Repurposed small molecules for use as a bone forming therapeutic during treatment of diseases requiring local bone formation such as fracture repair, spinal fusion, and large segmental bone defects.
- Current treatments require high concentrations of bone morphogenetic protein (BMP) which results in high costs, adverse side effects, and creates a barrier for routine clinical use.
- These novel small molecules modulate a part of the signaling pathway for BMP and can be administered locally to promote bone growth and healing.
- These repurposed therapeutics are already FDA approved for other indications, have minimal side effects, and have a favorable dosing regimen that can be repurposed for local application.
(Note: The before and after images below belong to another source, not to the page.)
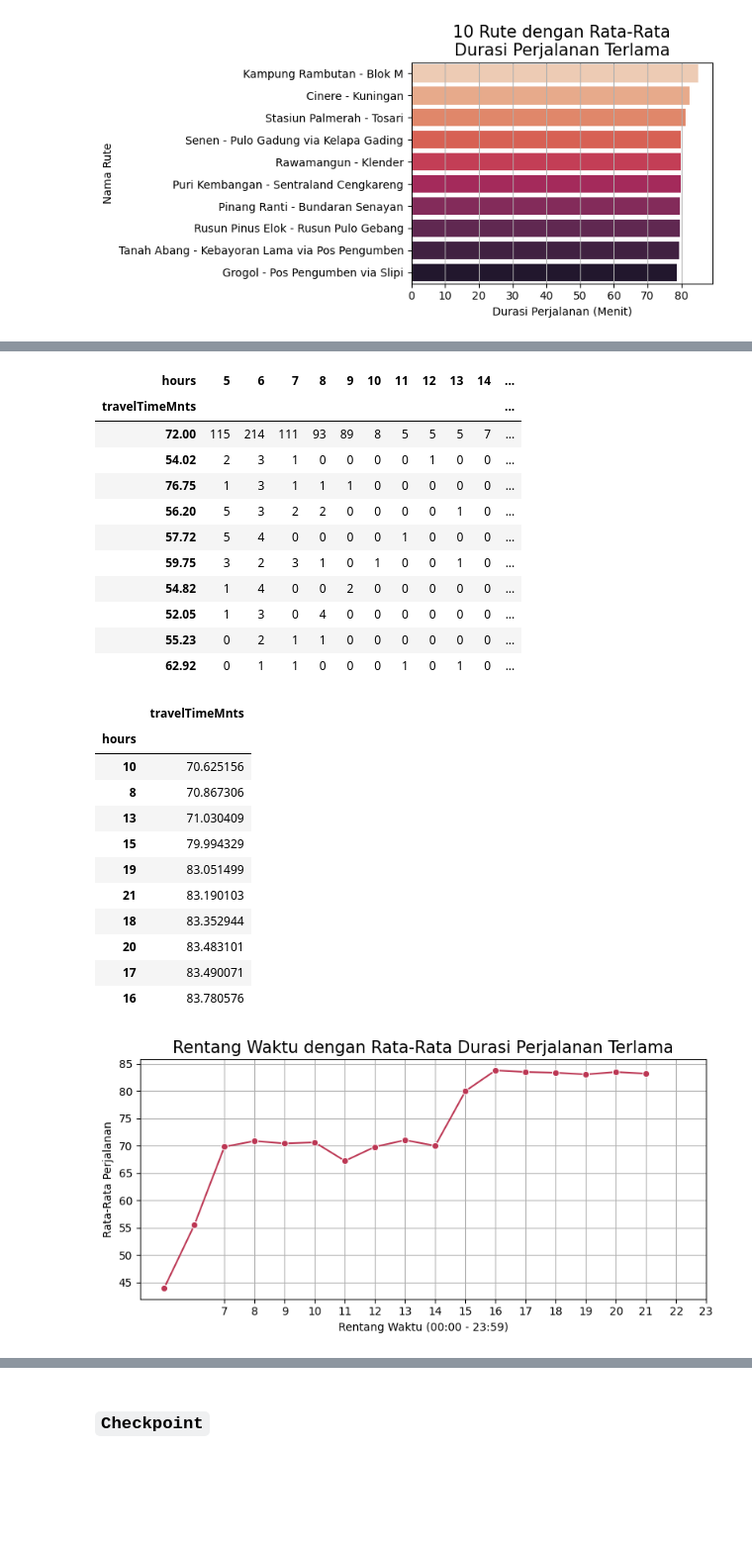
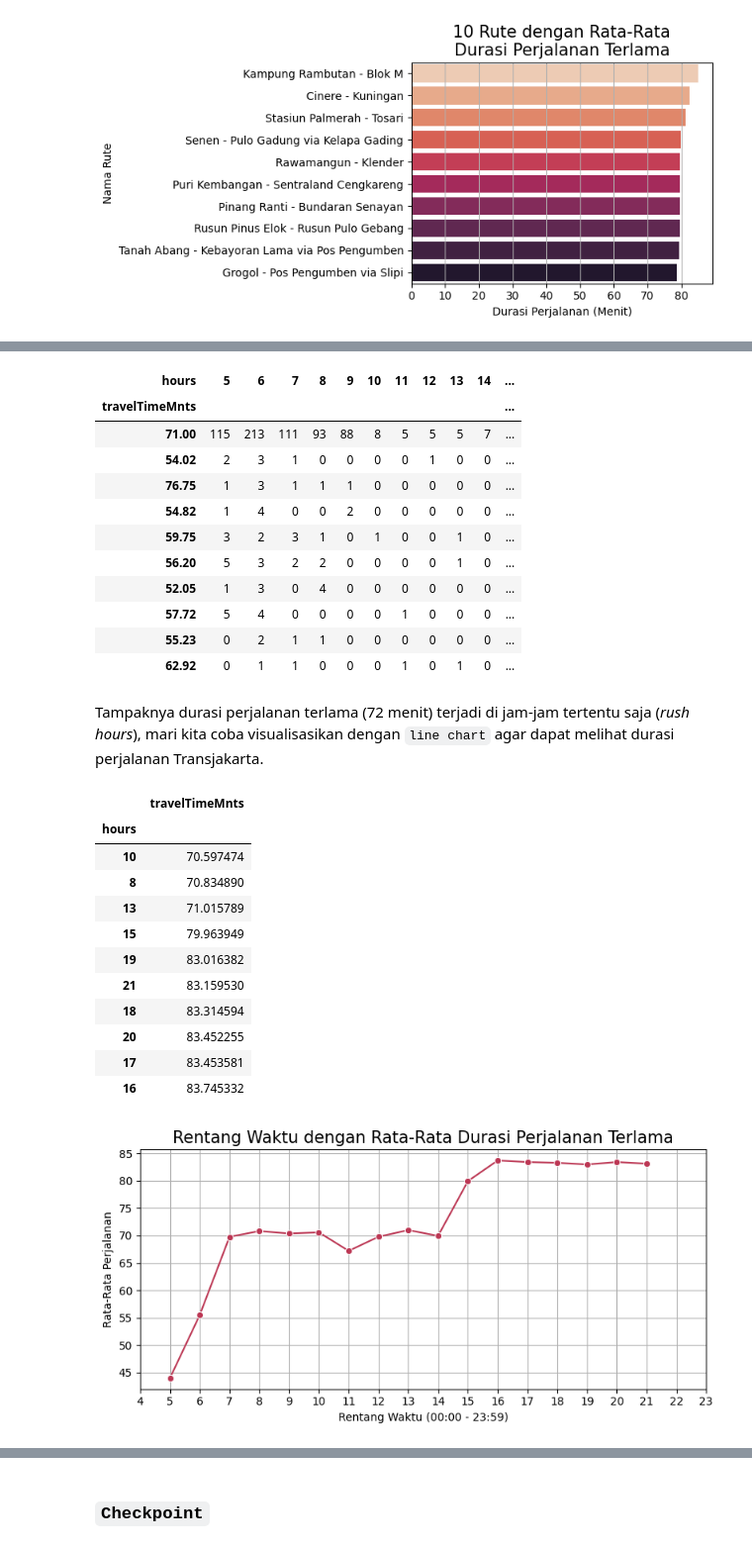
Before and after one commit to bonifasiusx/capstone-data-analysis, a Jupyter notebook: data_understanding_and_data_wrangling.ipynb, the cells around one changed output, grey strips where cells are left out. Shown at 99% size. Saved outputs shown, nothing was run; the diff lists cells and outputs as text; code cells hidden in the pictures; blank space fills up the shorter version.

```diff
--- a/data_understanding_and_data_wrangling.ipynb
+++ b/data_understanding_and_data_wrangling.ipynb
@@ -437,5 +456,5 @@ Setelah kita selesai *casting* tipe data di kolom `tapInTime` dan `tapOutTime` m
 # %%
-avg_dur = round((df_tj['tapOutTime'] - df_tj['tapInTime']).dt.total_seconds().mean() / 60, 2)
+median_dur = round((df_tj['tapOutTime'] - df_tj['tapInTime']).dt.total_seconds().median() / 60, 2)
 
-print(f'Rata-rata durasi perjalanan penumpang: {avg_dur} menit')
+print(f'Rata-rata durasi perjalanan penumpang: {median_dur} menit')
 # %% [output]
@@ -443,5 +462,5 @@ Rata-rata durasi perjalanan penumpang: 72.13 menit
 # %%
-df_tj['tapOutTime'] = df_tj['tapOutTime'].fillna(df_tj['tapInTime'].apply(lambda x: x + pd.Timedelta(minutes=int(avg_dur))))
+df_tj['tapOutTime'] = df_tj['tapOutTime'].fillna(df_tj['tapInTime'].apply(lambda x: x + pd.Timedelta(minutes=int(median_dur))))
 # %% [markdown]
 Mari kita cek hasilnya
 # %%
@@ -813,48 +819,51 @@ plt.tight_layout();
 # %%
-# Rentang Waktu dengan Durasi Perjalanan Terpanjang
+# Durasi perjalanan Transjakarta setiap hari
 
-perjalanan_terlama = pd.crosstab(df['travelTimeMnts'],df['hours'])
-perjalanan_terlama['Total'] = perjalanan_terlama.sum(axis=1)
-perjalanan_terlama.sort_values('Total',ascending=False).head(10)
+rute_terpadat = pd.crosstab(df['travelTimeMnts'],df['hours'])
+rute_terpadat['Total'] = rute_terpadat.sum(axis=1)
+rute_terpadat = rute_terpadat.sort_values('Total',ascending=False).head(10)
+rute_terpadat
 # %% [output]
 | hours | 5 | 6 | 7 | 8 | 9 | 10 | 11 | 12 | 13 | 14 | ... |
 | travelTimeMnts |  |  |  |  |  |  |  |  |  |  | ... |
-| 72.00 | 115 | 214 | 111 | 93 | 89 | 8 | 5 | 5 | 5 | 7 | ... |
+| 71.00 | 115 | 213 | 111 | 93 | 88 | 8 | 5 | 5 | 5 | 7 | ... |
 | 54.02 | 2 | 3 | 1 | 0 | 0 | 0 | 0 | 1 | 0 | 0 | ... |
 | 76.75 | 1 | 3 | 1 | 1 | 1 | 0 | 0 | 0 | 0 | 0 | ... |
+| 54.82 | 1 | 4 | 0 | 0 | 2 | 0 | 0 | 0 | 0 | 0 | ... |
+| 59.75 | 3 | 2 | 3 | 1 | 0 | 1 | 0 | 0 | 1 | 0 | ... |
 | 56.20 | 5 | 3 | 2 | 2 | 0 | 0 | 0 | 0 | 1 | 0 | ... |
+| 52.05 | 1 | 3 | 0 | 4 | 0 | 0 | 0 | 0 | 0 | 0 | ... |
 | 57.72 | 5 | 4 | 0 | 0 | 0 | 0 | 1 | 0 | 0 | 0 | ... |
-| 59.75 | 3 | 2 | 3 | 1 | 0 | 1 | 0 | 0 | 1 | 0 | ... |
-| 54.82 | 1 | 4 | 0 | 0 | 2 | 0 | 0 | 0 | 0 | 0 | ... |
-| 52.05 | 1 | 3 | 0 | 4 | 0 | 0 | 0 | 0 | 0 | 0 | ... |
 | 55.23 | 0 | 2 | 1 | 1 | 0 | 0 | 0 | 0 | 0 | 0 | ... |
 | 62.92 | 0 | 1 | 1 | 0 | 0 | 0 | 1 | 0 | 1 | 0 | ... |
+# %% [markdown]
+Tampaknya durasi perjalanan terlama (72 menit) terjadi di jam-jam tertentu saja (*rush hours*), mari kita coba visualisasikan dengan `line chart` agar dapat melihat durasi perjalanan Transjakarta.
 # %%
 rush_hours = pd.DataFrame(df.groupby('hours')['travelTimeMnts'].mean().sort_values())
 rush_hours.tail(10)
 # %% [output]
 |  | travelTimeMnts |
 | hours |  |
-| 10 | 70.625156 |
-| 8 | 70.867306 |
-| 13 | 71.030409 |
-| 15 | 79.994329 |
-| 19 | 83.051499 |
-| 21 | 83.190103 |
-| 18 | 83.352944 |
-| 20 | 83.483101 |
-| 17 | 83.490071 |
-| 16 | 83.780576 |
+| 10 | 70.597474 |
+| 8 | 70.834890 |
+| 13 | 71.015789 |
+| 15 | 79.963949 |
+| 19 | 83.016382 |
+| 21 | 83.159530 |
+| 18 | 83.314594 |
+| 20 | 83.452255 |
+| 17 | 83.453581 |
+| 16 | 83.745332 |
 # %%
 plt.figure(figsize=(8,4))
 sns.lineplot(rush_hours, markers='o', palette='inferno', legend=False)
-plt.xticks(range(7,24))
+plt.xticks(range(4,24))
 plt.xlabel('Rentang Waktu (00:00 - 23:59)')
 plt.ylabel('Rata-Rata Perjalanan')
 plt.title('Rentang Waktu dengan Rata-Rata Durasi Perjalanan Terlama', size=15)
 plt.grid()
 
 plt.tight_layout();
 # %% [output]
-[figure, old version]
+[figure, new version]
 # %% [markdown]
```
Also changed, not shown: parts of 62 cells of this notebook.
It is estimated that approximately 2.2 million bone grafting procedures are performed worldwide each year with an estimated cost of these procedures approaching $2.5 billion per year. For spinal fusions, more than 250,000 procedures are performed in the US each year and the bone healing failure rate may be as high as 40%. The iliac crest is often used as a donor site for autologous grafts but there is a limited supply of iliac bone, there are substantial costs associated with this surgery, and there are many complications that can develop from this type of bone graft harvesting including pain, nerve damage, and hematoma. BMP is capable of inducing new bone formation and do not require harvesting bone from remote sites of the patient. However BMP must be administered at high doses in order to be effective and these high doses are associated with an increasing number of complications including local edema and bone resorption. The high cost and need for high concentrations of BMP create barriers for routine clinical use so there is a need for other compounds that can substitute or complement the use of BMP.
Through an in silico design and screening process, Emory researchers have identified several candidate small molecules that mimic BMP-receptor interaction. The compounds have already been approved by the FDA for other indications. These compounds have shown activity in an alkaline phosphatase cell based assay enhancing sub-optimal doses of BMP. In addition, several compounds have demonstrated the ability to generate de novo bone formation in a non-bone location in vivo in small rodents.
Candidate small molecules were identified in silico and induction of BMP-receptor activity was validated in vitro in pleuripotent cells.